Many drivers in Pennsylvania have purchased a car and found that not everything worked right. A Virginia couple who purchased a car with self-driving capabilities ended up with nightmarish results. The owners are now suing the car manufacturer.
The couple spent more than $100,000 for a new electric vehicle. It was advertised as having two auto driving features. The first feature claimed that the car could be moved while the operator was outside the car. With the key or phone app, the driver could move the car from the garage to the driveway. This was referred to as Summons. A parking assist feature, or Autopark, claimed that the car could be parked remotely.
The drivers paid an extra $3,000 for these features, referred to collectively by the company as Full Self-Driving Capability. However, when attempting to use Autopark, the vehicle crashed into their home. After repairs were made, the owner attempted to use the parking feature again only to have the vehicle strike a garage wall. After the second mishap, the company refused to repair the vehicle.
The car owners are suing under several legal theories. They are claiming breach of warranty, fraud, breach of contract and the Virginia Lemon Law. Under a lemon law, a manufacturer is normally given one or more attempts to repair a defect. If it fails to do so, it must buy the vehicle back.
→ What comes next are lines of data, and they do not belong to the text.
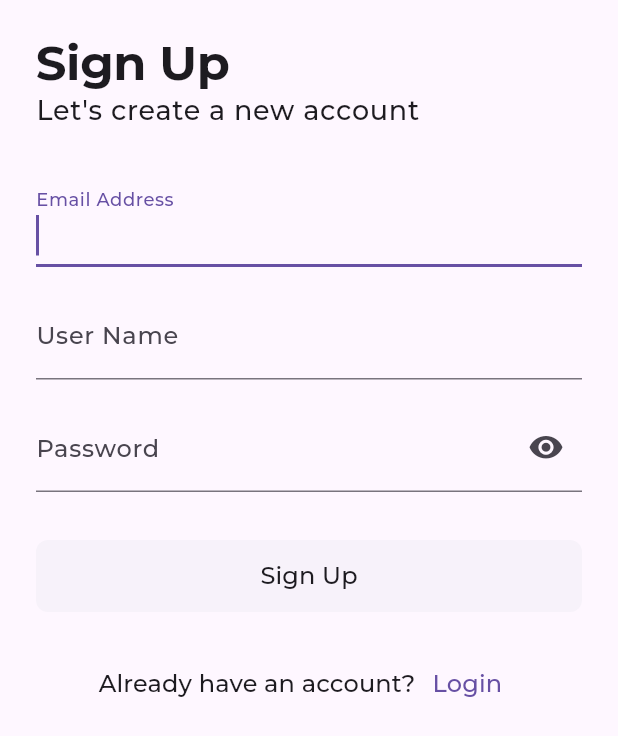
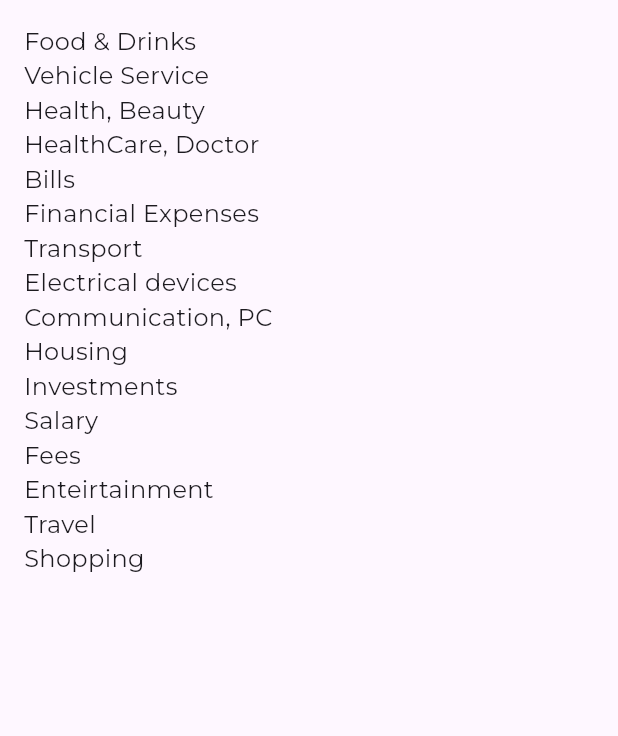
Before and after one commit to omar-arnous/Track-It, a Flutter app: the screen it shows after launch, on a phone screen of 412 x 824 dp. Shown: the top 736 px of the screen. Run offline on Flutter 3.47's test engine with Material 3 defaults, Android fonts, the phone set to English and light mode, and no system bars; our stand-ins replace bloc, cloud_firestore, dartz, equatable, firebase_auth, firebase_core and 6 more; accounts and stored records are empty.

Commit message:
Refactor: reconfigure the add category functionality

```diff
--- a/lib/config/router.dart
+++ b/lib/config/router.dart
@@ -3,12 +3,13 @@ import 'package:trackit/core/constants/routes.dart';
 import 'package:trackit/presentation/pages/auth/login_page.dart';
 import 'package:trackit/presentation/pages/auth/reset_password_page.dart';
 import 'package:trackit/presentation/pages/auth/signup_page.dart';
+import 'package:trackit/presentation/pages/category/category_list.dart';
 import 'package:trackit/presentation/pages/home_page.dart';
 
 class Routes {
   final _router = GoRouter(
     // initialLocation: '/spalsh',
-    initialLocation: kSignUpRoute,
+    initialLocation: kCategoryRoute,
     routes: [
       GoRoute(
         name: 'Sign Up',
@@ -30,6 +31,11 @@ class Routes {
         path: kHomeRoute,
         builder: (context, state) => const HomePage(),
       ),
+      GoRoute(
+        name: 'Categories',
+        path: kCategoryRoute,
+        builder: (context, state) => const CategoryList(),
+      ),
     ],
   );
 
--- a/lib/core/constants/routes.dart
+++ b/lib/core/constants/routes.dart
@@ -4,3 +4,4 @@ const String kSignUpRoute = '/sign-up';
 const String kLogInRoute = '/sign-in';
 const String kResetPasswordRoute = '/reset-password';
 const String kHomeRoute = '/home';
+const String kCategoryRoute = '/category';
--- a/lib/domain/repositories/category_repository.dart
+++ b/lib/domain/repositories/category_repository.dart
@@ -4,5 +4,5 @@ import 'package:trackit/domain/entities/category.dart';
 
 abstract class CategoryRepository {
   Future<Either<Failure, List<Category>>> getCategories();
-  Future<Unit> addCategory(List<Category> categories);
+  Future<Either<Failure, Unit>> addCategory(List<Category> categories);
 }
--- a/lib/domain/usecases/category/add_category.dart
+++ b/lib/domain/usecases/category/add_category.dart
@@ -1,4 +1,5 @@
 import 'package:dartz/dartz.dart';
+import 'package:trackit/core/errors/failures.dart';
 import 'package:trackit/domain/entities/category.dart';
 import 'package:trackit/domain/repositories/category_repository.dart';
 
@@ -7,7 +8,7 @@ class AddCategoryUsecase {
 
   AddCategoryUsecase({required this.repository});
 
-  Future<Unit> call(List<Category> categories) async {
+  Future<Either<Failure, Unit>> call(List<Category> categories) async {
     return await repository.addCategory(categories);
   }
 }
--- a/lib/presentation/blocs/category/category_bloc.dart
+++ b/lib/presentation/blocs/category/category_bloc.dart
@@ -106,14 +106,11 @@ class CategoryBloc extends Bloc<CategoryEvent, CategoryState> {
     on<CategoryEvent>((event, emit) async {
       if (event is AddCategoryEvent) {
         emit(LoadingCategoriesState());
-        try {
-          await addCategories(
-            event.categories,
-          );
-          add(GetCategoriesEvent());
-        } catch (error) {
-          emit(ErrorCategoryState(message: error.toString()));
-        }
+        final res = await addCategories(
+          event.categories,
+        );
+
+        emit(_mapResponseToUnit(res, event.categories));
       } else if (event is GetCategoriesEvent) {
         emit(LoadingCategoriesState());
 
@@ -130,9 +127,17 @@ class CategoryBloc extends Bloc<CategoryEvent, CategoryState> {
     );
   }
 
+  CategoryState _mapResponseToUnit(
+      Either<Failure, Unit> res, List<Category> categories) {
+    return res.fold(
+        (failure) => ErrorCategoryState(message: _getMessage(failure)),
+        (_) => LoadedCategoriesState(categories: categories));
+  }
+
   String _getMessage(Failure failure) {
     switch (failure.runtimeType) {
-      case EmptyDatabaseFailure():
+      case EmptyDatabaseFailure:
+        print('empty database');
         add(AddCategoryEvent(categories: defaultCategories));
         return kEmptyDatabaseFailureMessage;
       default:
--- /dev/null
+++ b/lib/presentation/pages/category/category_list.dart
@@ -0,0 +1,46 @@
+import 'package:flutter/material.dart';
+import 'package:flutter_bloc/flutter_bloc.dart';
+import 'package:trackit/presentation/blocs/category/category_bloc.dart';
+import 'package:trackit/presentation/widgets/spinner.dart';
+
+class CategoryList extends StatelessWidget {
+  const CategoryList({super.key});
+
+  @override
+  Widget build(BuildContext context) {
+    return SafeArea(
+      child: Scaffold(
+        body: Container(
+          margin: const EdgeInsets.all(16),
+          child: BlocBuilder<CategoryBloc, CategoryState>(
+            builder: (context, state) {
+              if (state is LoadingCategoriesState) {
+                return const Spinner();
+              } else if (state is LoadedCategoriesState) {
+                final categories = state.categories;
+                return ListView.builder(
+                  itemCount: categories.length,
+                  itemBuilder: (context, index) {
+                    return Text(categories[index].name);
+                  },
+                );
+              } else if (state is ErrorCategoryState) {
+                return AlertDialog.adaptive(
+                  title: const Text('Error'),
+                  content: Text(state.message),
+                );
+              } else {
+                return Center(
+                  child: Text(
+                    'No Categories',
+                    style: Theme.of(context).textTheme.bodyLarge,
+                  ),
+                );
+              }
+            },
+          ),
+        ),
+      ),
+    );
+  }
+}
```
Also changed, not shown: lib/data/datasources/category_local_datasource.dart (+11 -4 lines), lib/data/repositories/category_repository_impl.dart (+11 -7 lines), lib/presentation/blocs/auth/auth_bloc.dart (+7 -7 lines).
A new motor vehicle is a substantial investment for a consumer. The consumer has reasonable expectation that the vehicle will operate as advertised. Normally a dealer is willing to correct a defect and make the owner whole. When the seller or manufacturer refuses to do so, there are consumer protection laws at the car owner's disposal.